When Yin Fu became proficient in Bagua, he started a protection and bodyguard agency. His students worked for him, guarding the homes and bodies of the well-to-do and the elite of Beijing. The success of the agency was due to the fact that each and every guard was backed by the reputation of Yin Fu. Each of these guard/students learned Lohan Shaolin, Pao Chui and Kung Li before learning Pa Kua Chang, making each of them effective fighters in their own right. As he became wealthy from his two businesses, Yin Fu began to send food and clothing back to his home village every month. 
In 1900, during the evacuation of the capital due to the Boxer's Rebellion, he was appointed the head bodyguard of the Empress Dowager and the Guang Xu emperor. After government returned to Beijing, Yin continued in the employ as head of the royal guard. When he retired, he was succeeded in his position by Gong Baotian, one of his more accomplished disciples. He died when he was 70 years old. His two sons later moved to Shandong province.
The style and flavour of Bagua that Yin Fu began to teach became known as Yin Style Bagua.
Cheng Ting-Hua (also known as Cheng Ying-Fang) was born in 1848 in the Cheng family village, Shen County, Hebei Province. The third of four brothers, Cheng had pock marks on his face when he was young and thus he was known as “third son with pock marks” Cheng. Cheng T'ing-Hua was fond of martial arts and in his youth he gained skill at wielding a 90 kg broadsword and a large heavy staff. When Cheng was still fairly young, he left his hometown and went to Beijing to apprentice with a gentleman who made eyeglasses. Intent on improving his martial arts skill, Cheng also began to study Chinese wrestling (Shuai Chiao) when he arrived in Beijing.
In the late 1800s, two wrestling styles were popular in Beijing, Manchurian/Mongolian wrestling and Pao Ting “fast style” wrestling. The Pao Ting style was quicker than the Manchurian style. As soon as the opponent came in contact with the wrestler, he would be thrown.

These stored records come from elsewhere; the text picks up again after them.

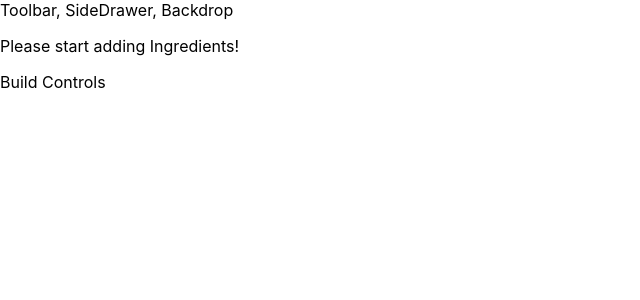
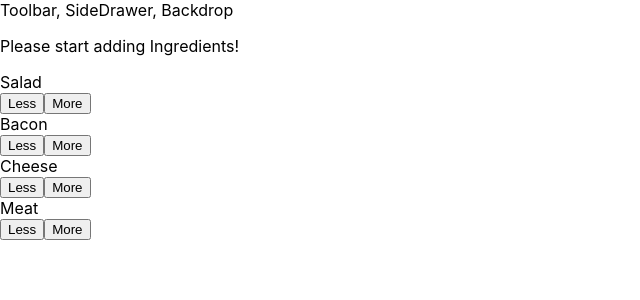
Before and after one commit to 1kevinson/react-complete-guide, a React app in the folder burger-builder/: page / in a window 1280 px wide. Shown: the top 300 px of the page, without its empty margins (0-640 px from the left). Built offline with nearby package versions, Linux system fonts and the light colour scheme.

Commit message:
[Burger Builder](<reduce>): Outputting multiple build Controls

```diff
--- a/burger-builder/src/components/Burger/BuildControls/BuildControls.js
+++ b/burger-builder/src/components/Burger/BuildControls/BuildControls.js
@@ -1,7 +1,23 @@
 import React from "react";
 
+import classes from "./BuildControls.css";
+import BuildControl from "./BuildControl/BuildControl";
+
+const controls = [
+  { label: "Salad", type: "salad" },
+  { label: "Bacon", type: "bacon" },
+  { label: "Cheese", type: "cheese" },
+  { label: "Meat", type: "meat" },
+];
+
 const buildControls = (props) => {
-  return <div></div>;
+  return (
+    <div className={classes.BuildControls}>
+      {controls.map((ctrl) => (
+        <BuildControl key={ctrl.label} label={ctrl.label} />
+      ))}
+    </div>
+  );
 };
 
 export default buildControls;
--- a/burger-builder/src/containers/BurgerBuilder/BurgerBuilder.js
+++ b/burger-builder/src/containers/BurgerBuilder/BurgerBuilder.js
@@ -7,9 +7,10 @@
 
 import Aux from "../../hoc/Aux";
 import Burger from "../../components/Burger/Burger";
+import BuildControls from "../../components/Burger/BuildControls/BuildControls";
 
 class BurgerBuilder extends Component {
-  // Initialize the state of the component
+  // Initialize the state of the class based component
   state = {
     ingredients: {
       salad: 0,
@@ -23,7 +24,7 @@
     return (
       <Aux>
         <Burger ingredients={this.state.ingredients} />
-        <div>Build Controls</div>
+        <BuildControls />
       </Aux>
     );
   }
```
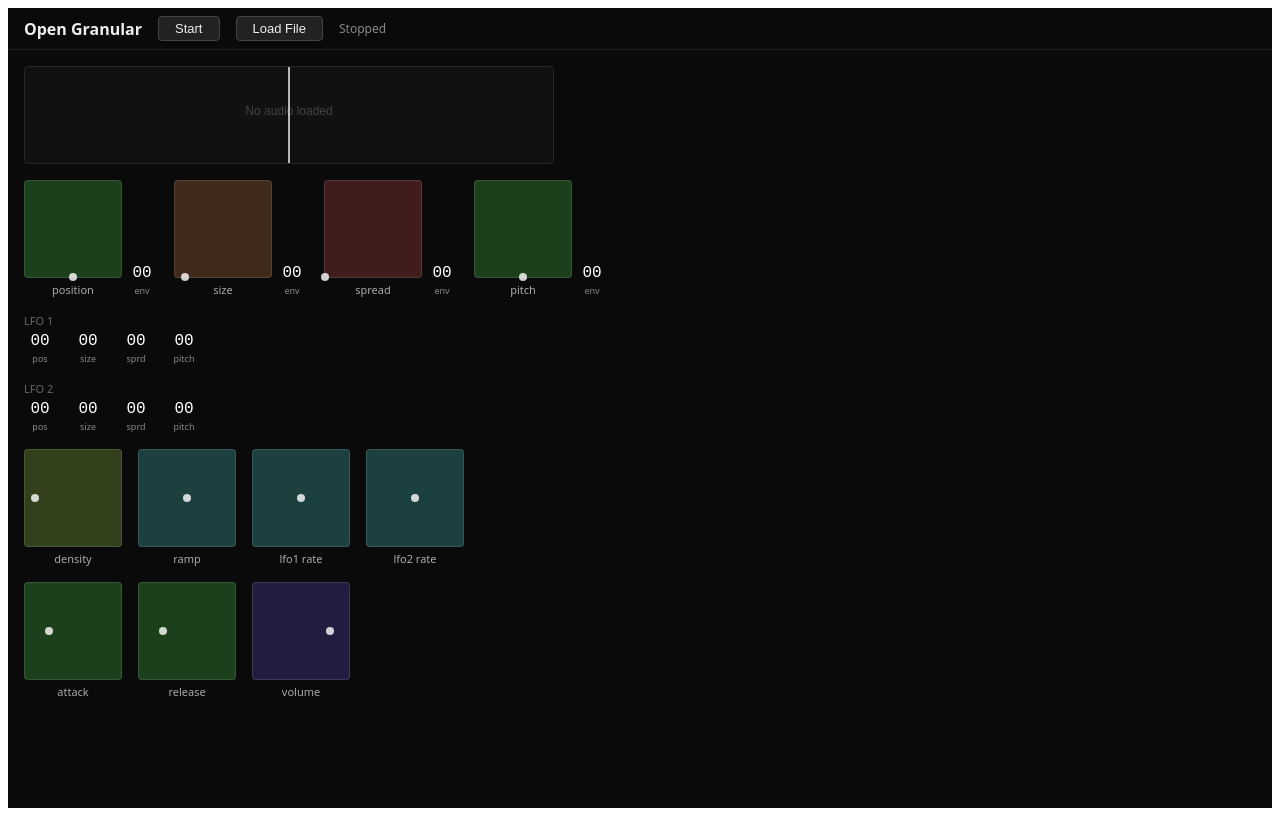
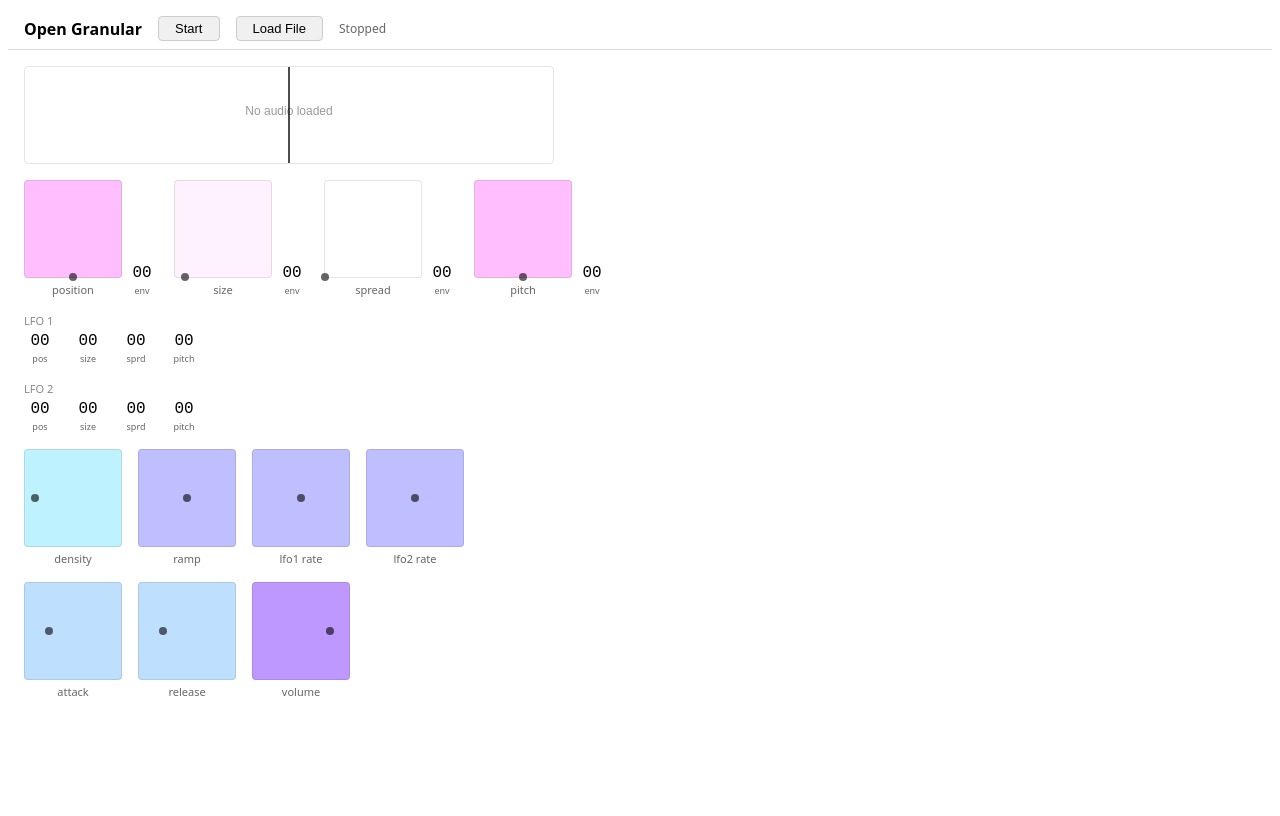
Before and after one commit to lucaskuzma/open-granular-js, a React (Vite) app: page / in a window 1280 px wide. Built offline with nearby package versions, Linux system fonts and the light colour scheme.

Commit message:
fix colors

```diff
--- a/src/App.tsx
+++ b/src/App.tsx
@@ -77,8 +77,8 @@ export default function App() {
   return (
     <div
       style={{
-        backgroundColor: "#0a0a0a",
-        color: "#eee",
+        backgroundColor: "#fff",
+        color: "#000",
         minHeight: "100vh",
         fontFamily: "system-ui, sans-serif",
       }}
@@ -90,7 +90,7 @@ export default function App() {
           alignItems: "center",
           gap: 16,
           padding: "8px 16px",
-          borderBottom: "1px solid #222",
+          borderBottom: "1px solid #ddd",
         }}
       >
         <span style={{ fontWeight: 600, fontSize: 16 }}>Open Granular</span>
@@ -114,7 +114,7 @@ export default function App() {
           }}
         />
 
-        <span style={{ fontSize: 12, color: "#888" }}>{status}</span>
+        <span style={{ fontSize: 12, color: "#666" }}>{status}</span>
       </div>
 
       {/* Synth panel */}
@@ -125,9 +125,9 @@ export default function App() {
 
 const buttonStyle: React.CSSProperties = {
   padding: "4px 16px",
-  backgroundColor: "#222",
-  color: "#eee",
-  border: "1px solid #444",
+  backgroundColor: "#f0f0f0",
+  color: "#000",
+  border: "1px solid #ccc",
   borderRadius: 4,
   cursor: "pointer",
   fontSize: 13,
--- a/src/ui/GranularPanel.tsx
+++ b/src/ui/GranularPanel.tsx
@@ -94,7 +94,7 @@ function Section({
 }) {
   return (
     <div>
-      <div style={{ fontSize: 11, color: "#666", marginBottom: 4, userSelect: "none" }}>
+      <div style={{ fontSize: 11, color: "#888", marginBottom: 4, userSelect: "none" }}>
         {title}
       </div>
       <div style={{ display: "flex", gap: 16 }}>{children}</div>
--- a/src/ui/colors.ts
+++ b/src/ui/colors.ts
@@ -1,5 +1,11 @@
-/** Derive a background hue from two normalized values, matching Swift's colorFor. */
+/**
+ * Matches GrainSwift's Style.colorFor:
+ *   Color(red: 1.0 - y, green: 1.0 - x, blue: 1.0, opacity: 0.5)
+ */
 export function colorFor(x: number, y: number): string {
-  const hue = (x * 240 + y * 120) % 360;
-  return `hsl(${hue}, 40%, 18%)`;
+  const r = Math.round((1 - y) * 255);
+  const g = Math.round((1 - x) * 255);
+  return `rgba(${r}, ${g}, 255, 0.5)`;
 }
+
+export const DISABLED = "rgba(64, 64, 64, 1)";
--- a/src/ui/components/LabelControl.tsx
+++ b/src/ui/components/LabelControl.tsx
@@ -50,10 +50,10 @@ export function LabelControl({ store, paramKey, label, width = 32 }: LabelContro
         gap: 2,
       }}
     >
-      <span style={{ fontFamily: "monospace", fontSize: 16, color: "#fff" }}>
+      <span style={{ fontFamily: "monospace", fontSize: 16, color: "#000" }}>
         {display}
       </span>
-      <span style={{ fontSize: 9, color: "#888" }}>{label}</span>
+      <span style={{ fontSize: 9, color: "#666" }}>{label}</span>
     </div>
   );
 }
--- a/src/ui/components/PositionControl.tsx
+++ b/src/ui/components/PositionControl.tsx
@@ -68,7 +68,7 @@ export function PositionControl({
         touchAction: "none",
         overflow: "hidden",
         borderRadius: 4,
-        border: "1px solid rgba(255,255,255,0.12)",
+        border: "1px solid rgba(0,0,0,0.1)",
       }}
     >
       <WaveformView buffer={buffer} width={width} height={height} />
@@ -82,7 +82,7 @@ export function PositionControl({
           bottom: 0,
           width: 2,
           marginLeft: -1,
-          backgroundColor: "rgba(255,255,255,0.7)",
+          backgroundColor: "rgba(0,0,0,0.7)",
           pointerEvents: "none",
         }}
       />
@@ -95,7 +95,7 @@ export function PositionControl({
           top: 0,
           bottom: 0,
           width: jitterWidth,
-          backgroundColor: "rgba(255,255,255,0.08)",
+          backgroundColor: "rgba(0,0,0,0.08)",
           pointerEvents: "none",
         }}
       />
--- a/src/ui/components/WaveformView.tsx
+++ b/src/ui/components/WaveformView.tsx
@@ -20,11 +20,11 @@ export function WaveformView({ buffer, width, height }: WaveformViewProps) {
     canvas.height = height * dpr;
     ctx.scale(dpr, dpr);
 
-    ctx.fillStyle = "#111";
+    ctx.fillStyle = "#fff";
     ctx.fillRect(0, 0, width, height);
 
     if (!buffer) {
-      ctx.fillStyle = "#444";
+      ctx.fillStyle = "#999";
       ctx.font = "12px sans-serif";
       ctx.textAlign = "center";
       ctx.fillText("No audio loaded", width / 2, height / 2);
@@ -35,7 +35,7 @@ export function WaveformView({ buffer, width, height }: WaveformViewProps) {
     const step = Math.max(1, Math.floor(data.length / width));
     const mid = height / 2;
 
-    ctx.strokeStyle = "#5a8";
+    ctx.strokeStyle = "#000";
     ctx.lineWidth = 1;
     ctx.beginPath();
 
--- a/src/ui/components/XYPad.tsx
+++ b/src/ui/components/XYPad.tsx
@@ -53,7 +53,7 @@ export function XYPad({ store, xKey, yKey, label, size = 96 }: XYPadProps) {
           borderRadius: 4,
           touchAction: "none",
           cursor: "crosshair",
-          border: "1px solid rgba(255,255,255,0.12)",
+          border: "1px solid rgba(0,0,0,0.1)",
         }}
       >
         {/* Crosshair indicator */}
@@ -67,12 +67,12 @@ export function XYPad({ store, xKey, yKey, label, size = 96 }: XYPadProps) {
             marginLeft: -4,
             marginBottom: -4,
             borderRadius: "50%",
-            backgroundColor: "rgba(255,255,255,0.8)",
+            backgroundColor: "rgba(0,0,0,0.6)",
             pointerEvents: "none",
           }}
         />
       </div>
-      <span style={{ fontSize: 11, color: "#aaa", userSelect: "none" }}>{label}</span>
+      <span style={{ fontSize: 11, color: "#666", userSelect: "none" }}>{label}</span>
     </div>
   );
 }
```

There was not any grappling, struggling, or tussling as we see in western wrestling. This wrestling also combined punching, kicking, joint locking and point striking with its throwing techniques. Cheng T'ing-Hua was a avid wrestler and studied both of the popular wrestling styles when he was a young man in Beijing. He practiced hard and made a name for himself as a wrestler. He was not a big name in the martial arts world yet, however, most martial artists in Beijing knew of him and knew he was skilled at shuai chiao.